Just to be clear, I am pro-choice for lack of a better term. I believe a woman has the inherent right to choose what happens to her body. I believe that abortion is a heart wrenching decision for many women, although I have heard of cases in which some women use abortion as a form of birth control. My hunch is that those cases are few and far between. Whatever the case, if abortion is not legal, then women will be required to find unscrupulous purveyors of alley way abortions that put the woman at serious risk of harm, even death. Making abortions illegal will not stop abortions. It will just make them unacceptably dangerous. I don’t seem to be able, in the language available to me, to say this firmly enough or with the level of conviction I feel.
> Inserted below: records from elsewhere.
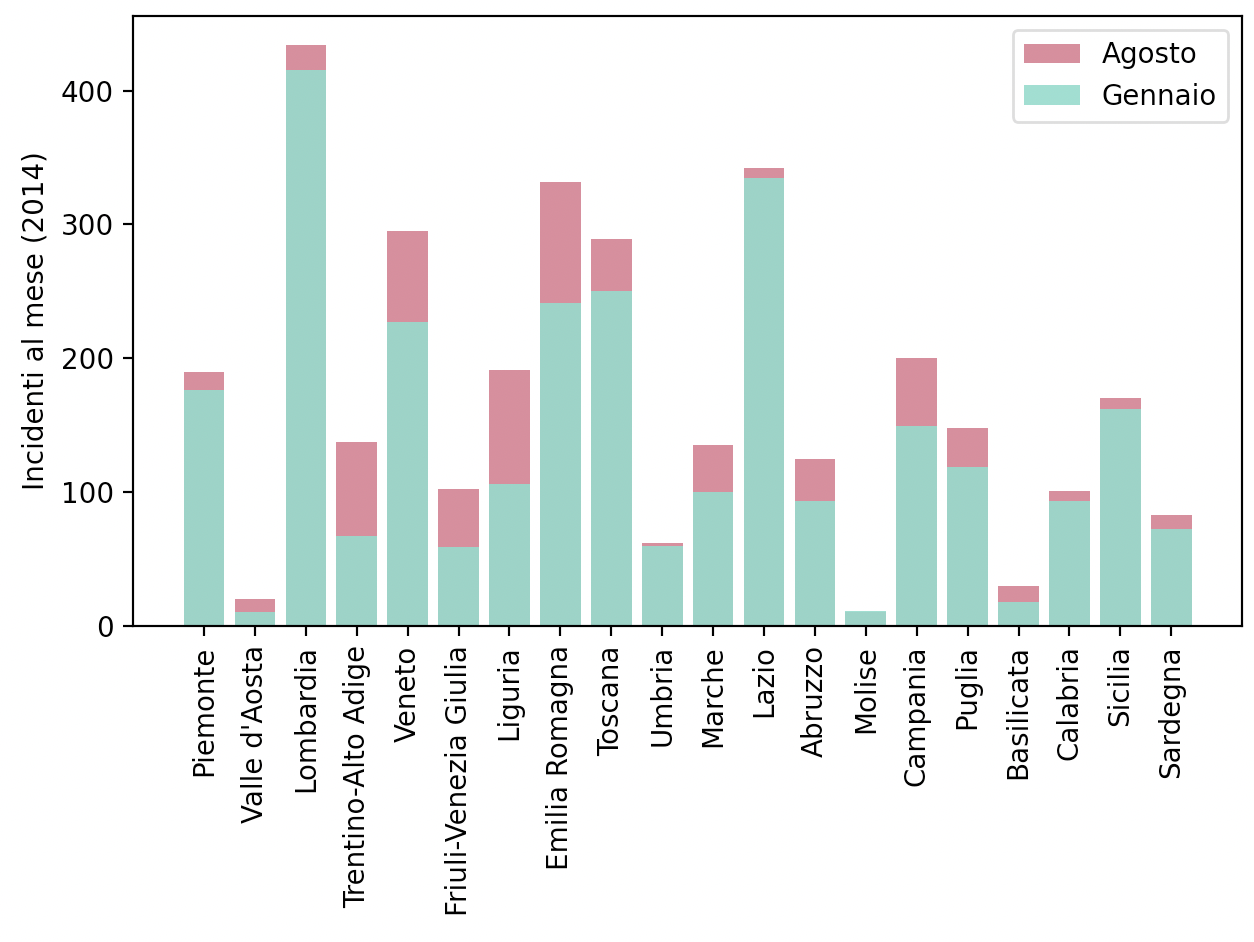
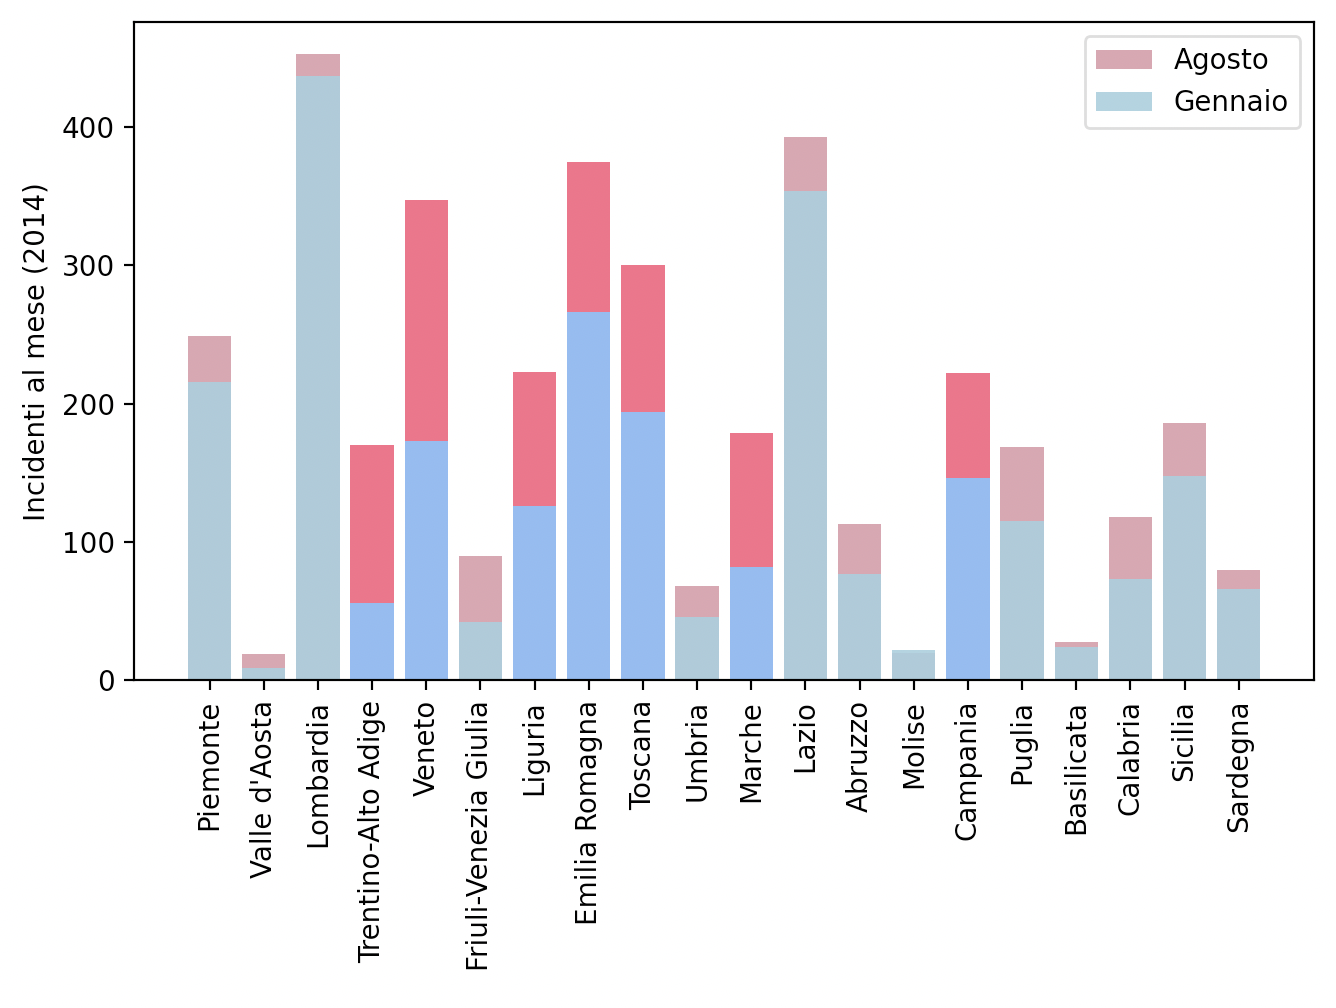
modifiche a grafi

Changed region(s): [[0.0, 0.0, 0.9952, 0.9851]]

diff --git a/src/incidenti/incidenti_senza_coords/mese_incidenti/milano_rimini.py b/src/incidenti/incidenti_senza_coords/mese_incidenti/milano_rimini.py
@@ -17,38 +17,45 @@ for giorni_in_mese in [31, 28, 31, 30, 31, 30, 31, 31, 30, 31, 30, 31]:
 milano_media = milano_mese.mean()
 rimini_media = rimini_mese.mean()
 
-# TODO: separa le barre e prova fill a retina
-
-#plt.xlabel("Mese")
-#plt.ylabel("Incidenti al giorno (2010)")
-#plt.plot([-1, 15], [milano_media, milano_media], color='#c0d147', label='Media Milano')
-#plt.plot([-1, 15], [rimini_media, rimini_media], color='#c0d147', label='Media Rimini')
-#plt.text(11.7,milano_media - 0.1,'Media Milano')
-#plt.text(11.7,rimini_media - 0.1,'Media Rimini')
-#milano_mese.plot.bar(width=0.8, color='#5747d1')
-#rimini_mese.plot.bar(width=0.8, color='#d15747')
-#plt.tight_layout()
-#plt.show()
+pd.DataFrame([milano_mese, rimini_mese], ['Milano', 'Rimini']).transpose().plot.bar(
+    width=0.9,
+    color={
+        'Milano': '#5747d1',
+        'Rimini': '#d15747'
+    }
+)
+plt.xlabel("Mese")
+plt.ylabel("Incidenti al giorno (2010)")
+plt.xticks(range(0,12), ["Gennaio","Febbraio","Marzo","Aprile","Maggio","Giugno","Luglio","Agosto","Settembre","Ottobre","Novembre","Dicembre"])
+plt.plot([-1, 15], [milano_media, milano_media], color='#c0d147')
+plt.plot([-1, 15], [rimini_media, rimini_media], color='#c0d147')
+plt.text(11.8,milano_media - 0.1,'Media Milano')
+plt.text(11.8,rimini_media - 0.1,'Media Rimini')
+# milano_mese.plot.bar(width=0.8, color='#5747d1')
+# rimini_mese.plot.bar(width=0.8, color='#d15747')
+plt.legend(bbox_to_anchor=(1,1), loc="upper left")
+plt.tight_layout()
+plt.show()
 
 # Calcolo perc di incremento
 
-def variazione_perc(x : float, y : float) -> float: 
-    return (y / x) * 100 -100
+# def variazione_perc(x : float, y : float) -> float: 
+#     return (y / x) * 100 -100
 
-path = "dataset/incidenti/incidenti_"
-for year in range(2010, 2014):
-    dati = pd.read_csv(path + str(year) + ".txt", sep='\t')
-    rimini_mese = dati[dati['provincia'] == 99]['mese'].value_counts().sort_index()
+# path = "dataset/incidenti/incidenti_"
+# for year in range(2010, 2014):
+#     dati = pd.read_csv(path + str(year) + ".txt", sep='\t')
+#     rimini_mese = dati[dati['provincia'] == 99]['mese'].value_counts().sort_index()
 
-    index = 0
-    for giorni_in_mese in [31, 28, 31, 30, 31, 30, 31, 31, 30, 31, 30, 31]:
-        rimini_mese.iloc[index] /= giorni_in_mese
-        index += 1
+#     index = 0
+#     for giorni_in_mese in [31, 28, 31, 30, 31, 30, 31, 31, 30, 31, 30, 31]:
+#         rimini_mese.iloc[index] /= giorni_in_mese
+#         index += 1
 
-    media = rimini_mese.mean()
-    agosto = rimini_mese.iloc[6]
+#     media = rimini_mese.mean()
+#     agosto = rimini_mese.iloc[6]
 
-    print(str(year) + ": " + str(variazione_perc(media, agosto)))
+#     print(str(year) + ": " + str(variazione_perc(media, agosto)))
 
 # Incremento rispetto alla media
 # 2010: 63.75

diff --git a/tesi/Tesi.tex b/tesi/Tesi.tex
@@ -695,13 +695,13 @@ province di Brescia e Palermo.
 \end{figure}
 
 \begin{figure}
-    \includegraphics[width=0.4\linewidth]{../src/incidenti/incidenti_senza_coords/mese_incidenti/milano_rimini.png}
+    \includegraphics[width=\linewidth]{../src/incidenti/incidenti_senza_coords/mese_incidenti/milano_rimini.png}
     \caption{Incidenti per mese a Milano e Rimini}
     \label{fig:milano-rimini}
 \end{figure}
 
 \begin{figure}
-    \includegraphics[width=0.4\linewidth]{../src/incidenti/incidenti_senza_coords/mese_incidenti/palermo_milano.png}
+    \includegraphics[width=\linewidth]{../src/incidenti/incidenti_senza_coords/mese_incidenti/palermo_milano.png}
     \caption{Incidenti per mese a Milano e Palermo}
     \label{fig:palermo-milano}
 \end{figure}
@@ -1008,7 +1008,6 @@ L'indice di correlazione utilizzato è il coefficiente di Pearson.
     Incidenti & Incidenti & Feriti \\ 
     Feriti & Morti & Morti \\ 
     \hline
-    \rowcolor{TableGray}
     0.9827 & 0.8205 & 0.8332 \\ 
     \hline
     \end{tabular}
@@ -1098,7 +1097,7 @@ prevalgono incidenti in Luglio e Agosto.
 
 \begin{figure}
     \includegraphics[width=0.6\linewidth]{../src/incidenti/incidenti_aci/autostrade/legenda_autostrade.png}
-    \includegraphics[width=0.5\linewidth]{../src/incidenti/incidenti_aci/autostrade/legenda_tangenziali.png}
+    \includegraphics[width=0.45\linewidth]{../src/incidenti/incidenti_aci/autostrade/legenda_tangenziali.png}
 \end{figure}
 
 Il grafo \ref{fig:tangenziali-autostrade} conferma per alcune autostrade i picchi di 

diff --git a/src/incidenti/incidenti_senza_coords/mese_incidenti/palermo_milano.py b/src/incidenti/incidenti_senza_coords/mese_incidenti/palermo_milano.py
@@ -16,14 +16,23 @@ for giorni_in_mese in [31, 28, 31, 30, 31, 30, 31, 31, 30, 31, 30, 31]:
 milano_media = milano_mese.mean()
 palermo_media = palermo_mese.mean()
 
+pd.DataFrame([milano_mese, palermo_mese], ['Milano', 'Palermo']).transpose().plot.bar(
+    width=0.9, 
+    color={
+        'Milano': '#4566c1',
+        'Palermo': '#66c145'
+    },
+)
+
 plt.xlabel("Mese")
 plt.ylabel("Incidenti al giorno (2011)")
+plt.xticks(range(0,12), ["Gennaio","Febbraio","Marzo","Aprile","Maggio","Giugno","Luglio","Agosto","Settembre","Ottobre","Novembre","Dicembre"])
 plt.plot([-1, 15], [milano_media, milano_media], color='#f9f03b')
 plt.plot([-1, 15], [palermo_media, palermo_media], color='#f9f03b')
 plt.text(11.8,milano_media - 0.1,'Media Milano')
 plt.text(11.8,palermo_media - 0.1,'Media Palermo')
-milano_mese.plot.bar(width=0.9, color='#4566c1', alpha=1.0, label='Milano')
-palermo_mese.plot.bar(width=0.9, color='#66c145', alpha=0.5, label='Palermo')
+# milano_mese.plot.bar(width=0.9, color='#4566c1', alpha=1.0, label='Milano', stacked=False)
+# palermo_mese.plot.bar(width=0.9, color='#66c145', alpha=0.5, label='Palermo', stacked=False)
 plt.legend()
 plt.tight_layout()
 plt.show()

diff --git a/src/incidenti/incidenti_aci/mappe_regioni/mappe_estate.py b/src/incidenti/incidenti_aci/mappe_regioni/mappe_estate.py
@@ -54,8 +54,20 @@ gennaio.index = gennaio['REGIONE']
 agosto = agosto['Agosto']
 gennaio = gennaio['Gennaio']
 
-plt.bar(agosto.index, agosto, label='Agosto',  color='#d8758c')
-plt.bar(gennaio.index, gennaio, label='Gennaio', alpha=0.9, color='#75d8c1')
+red_ls = ['#d693a3']*20
+red_ls[3:8] = ['#f65578']*6
+red_ls[5] = '#d693a3'
+red_ls[10] = '#f65578'
+red_ls[14] = '#f65578'
+
+blue_ls = ['#95c6d8']*20
+blue_ls[3:8] = ['#70b8ff']*6
+blue_ls[5] = '#95c6d8'
+blue_ls[10] = '#70b8ff'
+blue_ls[14] = '#70b8ff'
+
+plt.bar(agosto.index, agosto, label='Agosto',  color=red_ls)
+plt.bar(gennaio.index, gennaio, label='Gennaio', alpha=0.9, color=blue_ls)
 plt.xticks(rotation=90)
 plt.ylabel("Incidenti al mese (2014)")
 plt.legend()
Outlawing abortions will place abortions in the hands of outlaws who have no regard for the life of the woman.
The political arguments regarding abortion have run the gamut. Some say that abortions should not be available beyond the time when the baby is viable. Well, then, is the new standard of viability 23 weeks and 3 days? Others say that abortions should cease to be available at some (apparently) arbitrary time during gestation. I certainly am not going to review the legal arguments here except to say that for decades now Roe v Wade has been the “law of the land.”
The authors of the article, Julie Watson and John Antczak, did not write their article as anything more than a news item of tremendous interest. Well done! Bobby Allyn’s (NPR) report, also well done, ended on a somewhat more provocative note.
How did baby Saybie overcome the odds?
A mix of the right genetics and good luck, hospital staff have said, but some also believe a more inexplicable factor was at play.
“She’s a miracle,” said Kim Norby, a nurse in the hospital’s neonatal intensive care unit. “That’s for sure.”
Hmmm. Miracle? Right genetics? Good luck?